Creator: Browne, Marilyn K. (Marilyn Kay)
Partner: UNT Libraries

Accessibility and Authenticity in Julia Smith's Cynthia Parker

Description: In 1939, composer Julia Smith's first opera Cynthia Parker dramatized the story of a Texas legend. Smith manipulated music, text, and visual images to make the opera accessible for the audience in accordance with compositional and institutional practices in American opera of the 1930s. Transparent musical themes and common Native Americans stereotypes are used to define characters. Folk music is presented as diegetic, creating a sense of authenticity that places the audience into the opera's Western setting. The opera is codified for the audience using popular idioms, resulting in initial but not lasting success.
Date: December 2007
Creator: Buehner, Katie R.
Partner: UNT Libraries

Finding the "Indian" in Amy Beach's Theme and Variations for Flute and String Quartet, op. 80.

Description: Music that is categorized as part of the Indianist movement in American music (ca. 1890-1925) typically evokes Native American culture, ritual, story, or song through compositional gestures. It may also incorporate Native American tunes. Amy Beach (1867-1944) is considered to have composed five Indianist works, but her Theme and Variations for Flute and String Quartet, op. 80 has not been included as one of them. This thesis rethinks categorization of the piece, seeking the "Indian" in it through examination of its gestures, instrumentation, and relationship to contemporary Indianist compositions.
Date: December 2007
Creator: Burgess, Stephanie J.
Partner: UNT Libraries

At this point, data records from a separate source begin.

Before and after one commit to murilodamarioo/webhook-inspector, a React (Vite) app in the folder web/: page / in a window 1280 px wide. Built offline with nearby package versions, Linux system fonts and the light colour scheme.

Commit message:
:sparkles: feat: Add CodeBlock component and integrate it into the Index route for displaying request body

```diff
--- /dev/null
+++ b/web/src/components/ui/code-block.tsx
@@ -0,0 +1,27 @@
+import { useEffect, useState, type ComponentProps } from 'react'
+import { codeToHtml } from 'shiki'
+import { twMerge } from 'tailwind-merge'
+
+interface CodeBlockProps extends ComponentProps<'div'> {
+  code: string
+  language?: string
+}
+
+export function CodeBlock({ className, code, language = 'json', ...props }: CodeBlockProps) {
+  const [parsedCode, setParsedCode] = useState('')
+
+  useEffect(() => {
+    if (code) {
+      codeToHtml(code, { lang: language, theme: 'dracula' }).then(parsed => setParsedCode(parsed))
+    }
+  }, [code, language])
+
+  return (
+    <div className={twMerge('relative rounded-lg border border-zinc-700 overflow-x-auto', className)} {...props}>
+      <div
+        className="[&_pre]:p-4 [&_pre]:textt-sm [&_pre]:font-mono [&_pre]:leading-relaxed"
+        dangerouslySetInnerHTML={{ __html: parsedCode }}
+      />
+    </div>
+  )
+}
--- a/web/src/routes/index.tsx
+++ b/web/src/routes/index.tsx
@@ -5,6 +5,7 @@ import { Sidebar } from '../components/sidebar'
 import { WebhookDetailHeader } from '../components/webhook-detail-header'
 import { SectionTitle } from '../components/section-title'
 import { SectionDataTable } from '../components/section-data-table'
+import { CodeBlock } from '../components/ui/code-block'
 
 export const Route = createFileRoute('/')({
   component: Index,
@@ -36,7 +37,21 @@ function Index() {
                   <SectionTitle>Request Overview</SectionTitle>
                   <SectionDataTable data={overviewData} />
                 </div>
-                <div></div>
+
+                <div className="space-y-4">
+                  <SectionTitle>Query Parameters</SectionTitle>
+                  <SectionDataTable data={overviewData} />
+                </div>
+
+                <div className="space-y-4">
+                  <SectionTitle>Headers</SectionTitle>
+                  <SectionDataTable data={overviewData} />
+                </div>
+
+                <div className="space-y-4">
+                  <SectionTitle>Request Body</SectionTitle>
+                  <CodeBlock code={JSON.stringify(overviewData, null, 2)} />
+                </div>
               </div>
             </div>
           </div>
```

Miles Davis: The Road to Modal Jazz

Description: The fact that Davis changed his mind radically several times throughout his life appeals to the curiosity. This thesis considers what could be one of the most important and definitive changes: the change from hard bop to modal jazz. This shift, although gradual, is best represented by and culminates in Kind of Blue, the first Davis album based on modal style, marking a clear break from hard bop. This thesis explores the motivations and reasons behind the change, and attempt to explain why it came about. The purpose of the study is to discover the reasons for the change itself as well as the reasons for the direction of the change: Why change and why modal music?
Date: May 2007
Creator: Camacho Bernal, Leonardo
Partner: UNT Libraries

The Recorder Tutors in 't Uitnement Kabinet

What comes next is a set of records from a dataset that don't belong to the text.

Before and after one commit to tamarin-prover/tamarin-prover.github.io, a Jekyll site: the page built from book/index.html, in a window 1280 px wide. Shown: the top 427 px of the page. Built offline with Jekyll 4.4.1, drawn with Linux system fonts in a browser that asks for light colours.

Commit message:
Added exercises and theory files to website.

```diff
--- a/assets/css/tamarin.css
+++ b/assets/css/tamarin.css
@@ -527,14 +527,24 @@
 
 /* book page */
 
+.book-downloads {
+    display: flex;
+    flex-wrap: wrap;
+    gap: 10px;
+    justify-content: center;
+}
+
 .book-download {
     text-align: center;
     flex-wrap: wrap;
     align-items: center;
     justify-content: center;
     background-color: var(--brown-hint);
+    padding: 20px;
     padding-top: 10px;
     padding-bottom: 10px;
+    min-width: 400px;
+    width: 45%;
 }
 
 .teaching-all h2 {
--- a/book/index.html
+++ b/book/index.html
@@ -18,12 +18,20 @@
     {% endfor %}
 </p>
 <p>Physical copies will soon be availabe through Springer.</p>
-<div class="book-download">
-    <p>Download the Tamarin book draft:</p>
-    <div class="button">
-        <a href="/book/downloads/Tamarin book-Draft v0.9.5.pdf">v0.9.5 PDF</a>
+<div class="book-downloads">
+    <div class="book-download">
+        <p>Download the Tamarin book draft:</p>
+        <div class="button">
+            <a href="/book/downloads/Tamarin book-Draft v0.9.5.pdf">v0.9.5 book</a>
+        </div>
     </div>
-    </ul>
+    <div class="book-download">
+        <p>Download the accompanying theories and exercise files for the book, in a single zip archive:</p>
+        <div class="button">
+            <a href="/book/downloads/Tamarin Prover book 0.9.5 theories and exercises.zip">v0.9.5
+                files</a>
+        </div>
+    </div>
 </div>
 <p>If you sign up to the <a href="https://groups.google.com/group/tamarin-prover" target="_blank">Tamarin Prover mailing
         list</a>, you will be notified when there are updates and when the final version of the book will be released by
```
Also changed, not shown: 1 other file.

Description: Paulus Matthysz, a prominent music printer in Amsterdam during the seventeenth century, published Jacob van Eyck's Der Fluyten Lust-hof and a collection entitled 't Uitnement Kabinet. Three extant copies of Lust-hof include a tutor Vertoninge...op de Handt-fluit, presumably by Matthysz, and a tutor by Gerband van Blanckenburgh, Onderwyzinge...op deHandt-Fluyt. Their content is not correlated with Lust-hof, and they were presumably designed for inclusion in the Kabinet II. Confusion over the tutors' conception has led to published misinformation jeopardizing their historical worth. The casual generalizations regarding the two tutors can be refuted by reestablishing the interrelationship between the tutors and the two collections. This paper employs a comprehensive study into their origins in order to rectify how the tutors are referenced in the twenty-first century.
Date: August 2005
Creator: Carpenter, Jennifer
Partner: UNT Libraries

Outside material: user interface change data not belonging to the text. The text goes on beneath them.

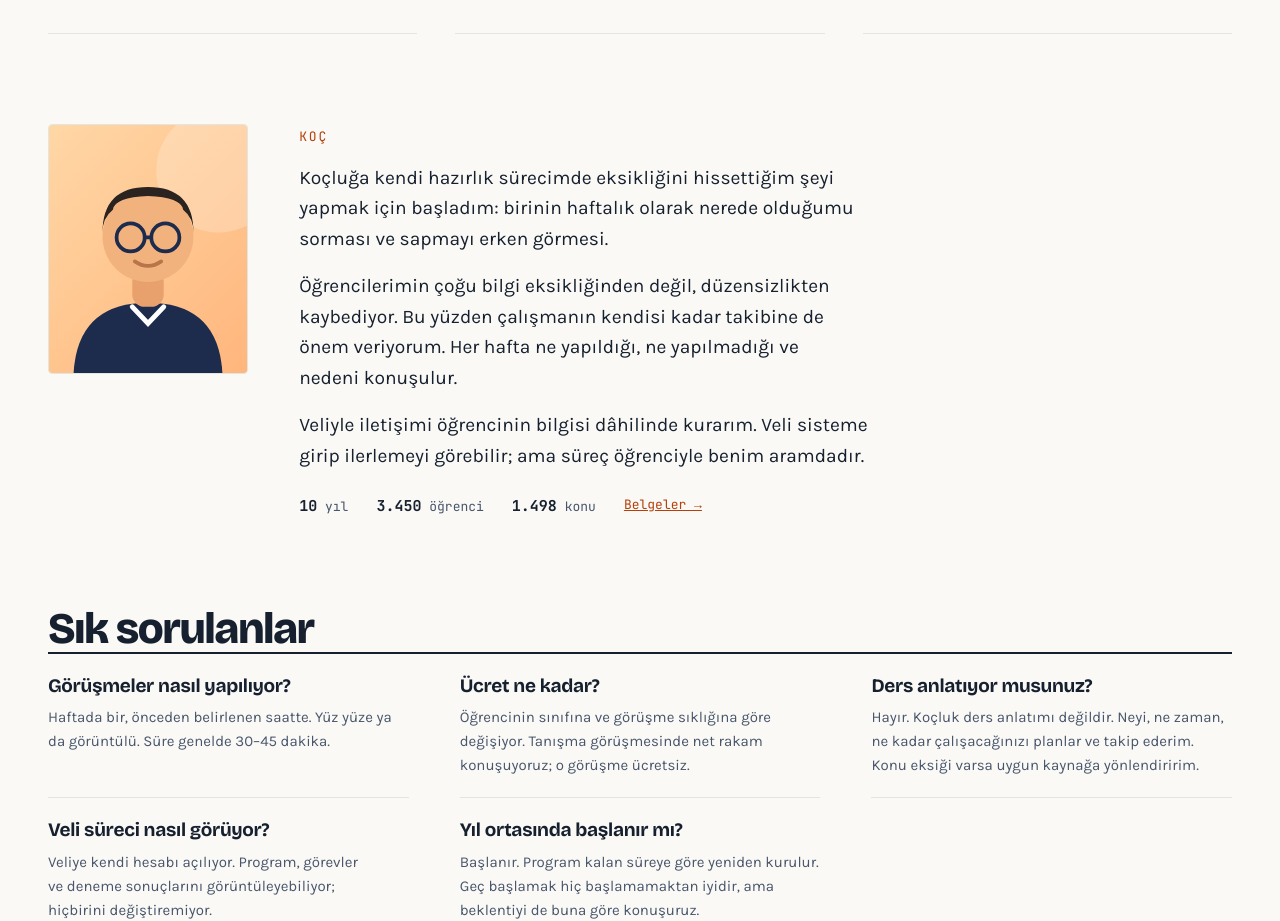
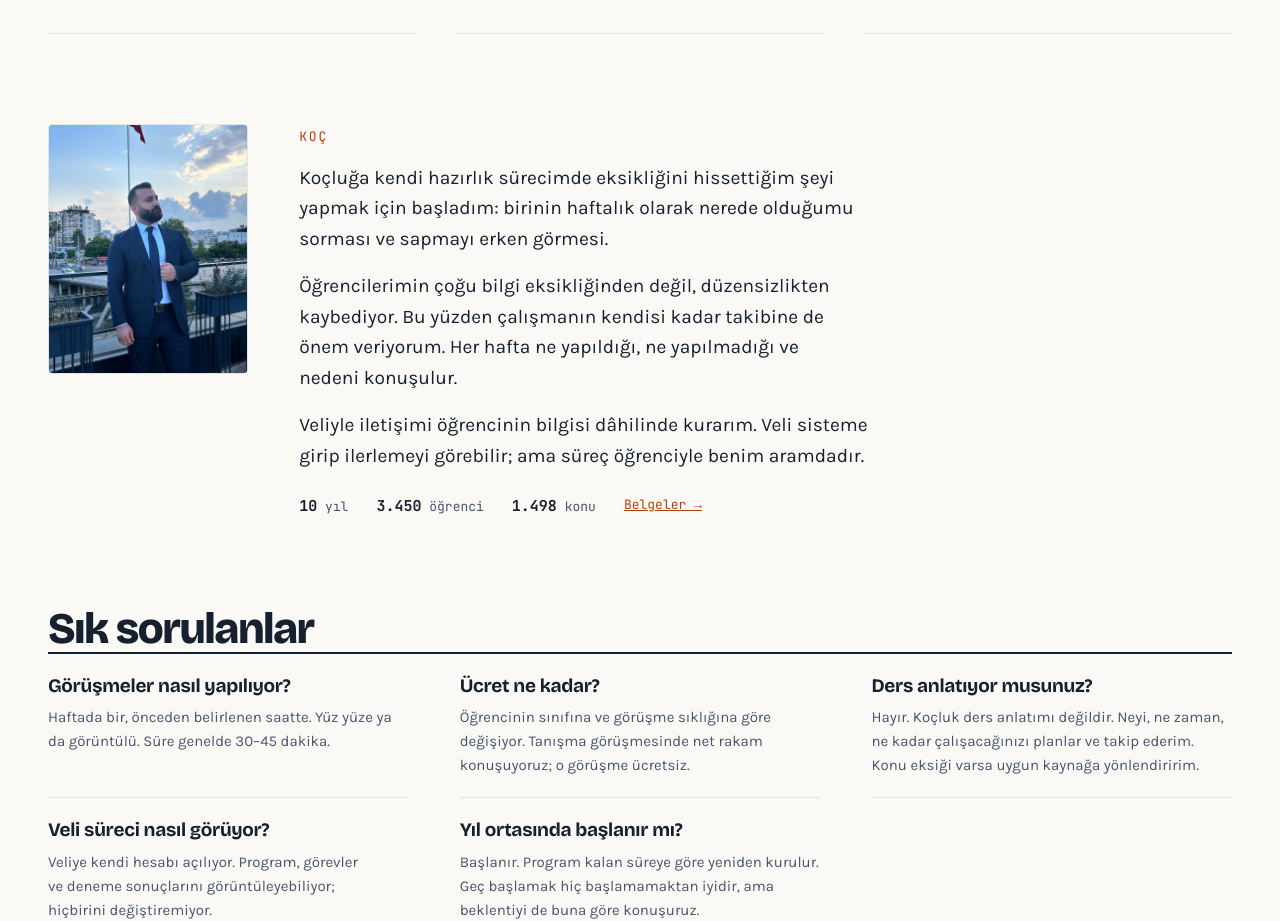
Before and after one commit to haleblioglukivanc/yks-kocluk, a React (Vite) app: page / in a window 1280 px wide. Shown: the part 4227-5148 px from the top of the page. Built offline with nearby package versions, Linux system fonts and the light colour scheme; no server answers.

Commit message:
Koç tanıtım bölümüne gerçek portre fotoğrafı eklendi

```diff
--- a/src/icerik/site.js
+++ b/src/icerik/site.js
@@ -43,7 +43,7 @@ export const site = {
 
     // Gerçek fotoğraf: public/ içine koyup yolu yazın, örn. '/kivanc.jpg'.
     // ⚠️ Şimdilik temsili illüstrasyon.
-    portre: '/portre.svg',
+    portre: '/portre.jpg',
   },
 
   // ⚠️ DEMO — gerçek belgelerle değiştirilecek.
```
Also changed, not shown: public/portre.jpg (added), public/portre.svg (deleted).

The Opening Section of Isang Yun's My Land My People: A Cross-Section of Korean and Western Musical Features

Description: Isang Yun's oratorio My Land My People is organized in four movements, and is scored for orchestra, solo voice and choir. Movements are titled as follows: Rjoksa (History), Hyon-Shil I (Presence I), Hyon-shil II (Presence II), and Mi-rae (Future). This document only covers from measures 1-38 of the first section of the first movement of this work. Even though this work is atonal, the composer emphasizes a harmonically moving, tonal sonority: interval class five includes perfect 4th and 5th, quintal-quartal harmony and authentic cadence moving dominant to tonic. Also, in this document, a comparison with Korean traditional music elements is included to support Isang Yun's musical features.
Date: May 2006
Creator: Choi, Woohyuk
Partner: UNT Libraries